| Goal of the exercise |
Repeat the entries below exactly as they appear, with no pictures.

[Version difference data]
========================================================================
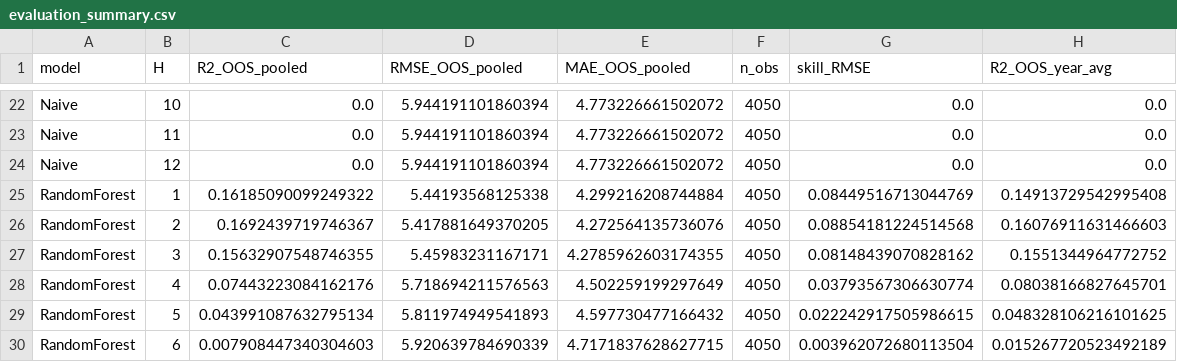
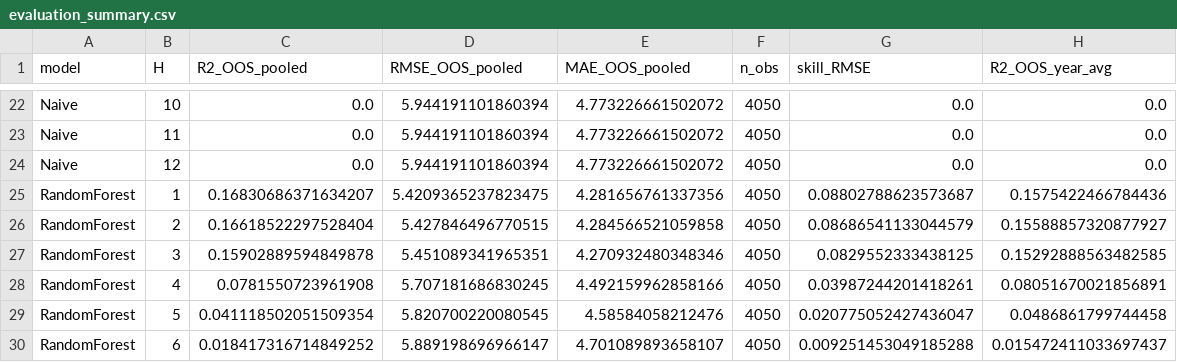
Before and after one commit to JacopoCesari/tesi-soia-midwest-era5land, a CSV file: output/data/processed/evaluation_summary.csv, drawn as a sheet; only a part is shown, gaps mark what is left out; the diff covers the shown part only.

Commit message:
feat(models): evaluate weather-only and integrated tabular ML models with econometric diagnostics

```diff
--- a/output/data/processed/evaluation_summary.csv
+++ b/output/data/processed/evaluation_summary.csv
@@ -24,7 +24,7 @@ Naive,11,0.0,5.944191101860394,4.773226661502072,4050,0.0,0.0
 Naive,12,0.0,5.944191101860394,4.773226661502072,4050,0.0,0.0
-RandomForest,1,0.16185090099249322,5.44193568125338,4.299216208744884,4050,0.08449516713044769,0.14913729542995408
-RandomForest,2,0.1692439719746367,5.417881649370205,4.272564135736076,4050,0.08854181224514568,0.16076911631466603
-RandomForest,3,0.15632907548746355,5.45983231167171,4.2785962603174355,4050,0.08148439070828162,0.1551344964772752
-RandomForest,4,0.07443223084162176,5.718694211576563,4.502259199297649,4050,0.03793567306630774,0.08038166827645701
-RandomForest,5,0.043991087632795134,5.811974949541893,4.597730477166432,4050,0.022242917505986615,0.048328106216101625
-RandomForest,6,0.007908447340304603,5.920639784690339,4.7171837628627715,4050,0.003962072680113504,0.015267720523492189
+RandomForest,1,0.16830686371634207,5.4209365237823475,4.281656761337356,4050,0.08802788623573687,0.1575422466784436
+RandomForest,2,0.16618522297528404,5.427846496770515,4.284566521059858,4050,0.08686541133044579,0.15588857320877927
+RandomForest,3,0.15902889594849878,5.451089341965351,4.270932480348346,4050,0.0829552333438125,0.15292888563482585
+RandomForest,4,0.0781550723961908,5.707181686830245,4.492159962858166,4050,0.03987244201418261,0.08051670021856891
+RandomForest,5,0.041118502051509354,5.820700220080545,4.58584058212476,4050,0.020775052427436047,0.0486861799744458
+RandomForest,6,0.018417316714849252,5.889198696966147,4.701089893658107,4050,0.009251453049185288,0.015472411033697437
```
Also changed, not shown: 113 edited cells elsewhere in this file, 29 other files.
========================================================================
| Final answer |
Before and after one commit to JacopoCesari/tesi-soia-midwest-era5land, a CSV file: output/data/processed/evaluation_summary.csv, drawn as a sheet; only a part is shown, gaps mark what is left out; the diff covers the shown part only.

Commit message:
feat(models): evaluate weather-only and integrated tabular ML models with econometric diagnostics

```diff
--- a/output/data/processed/evaluation_summary.csv
+++ b/output/data/processed/evaluation_summary.csv
@@ -24,7 +24,7 @@ Naive,11,0.0,5.944191101860394,4.773226661502072,4050,0.0,0.0
 Naive,12,0.0,5.944191101860394,4.773226661502072,4050,0.0,0.0
-RandomForest,1,0.16185090099249322,5.44193568125338,4.299216208744884,4050,0.08449516713044769,0.14913729542995408
-RandomForest,2,0.1692439719746367,5.417881649370205,4.272564135736076,4050,0.08854181224514568,0.16076911631466603
-RandomForest,3,0.15632907548746355,5.45983231167171,4.2785962603174355,4050,0.08148439070828162,0.1551344964772752
-RandomForest,4,0.07443223084162176,5.718694211576563,4.502259199297649,4050,0.03793567306630774,0.08038166827645701
-RandomForest,5,0.043991087632795134,5.811974949541893,4.597730477166432,4050,0.022242917505986615,0.048328106216101625
-RandomForest,6,0.007908447340304603,5.920639784690339,4.7171837628627715,4050,0.003962072680113504,0.015267720523492189
+RandomForest,1,0.16830686371634207,5.4209365237823475,4.281656761337356,4050,0.08802788623573687,0.1575422466784436
+RandomForest,2,0.16618522297528404,5.427846496770515,4.284566521059858,4050,0.08686541133044579,0.15588857320877927
+RandomForest,3,0.15902889594849878,5.451089341965351,4.270932480348346,4050,0.0829552333438125,0.15292888563482585
+RandomForest,4,0.0781550723961908,5.707181686830245,4.492159962858166,4050,0.03987244201418261,0.08051670021856891
+RandomForest,5,0.041118502051509354,5.820700220080545,4.58584058212476,4050,0.020775052427436047,0.0486861799744458
+RandomForest,6,0.018417316714849252,5.889198696966147,4.701089893658107,4050,0.009251453049185288,0.015472411033697437
```
Also changed, not shown: 113 edited cells elsewhere in this file, 29 other files.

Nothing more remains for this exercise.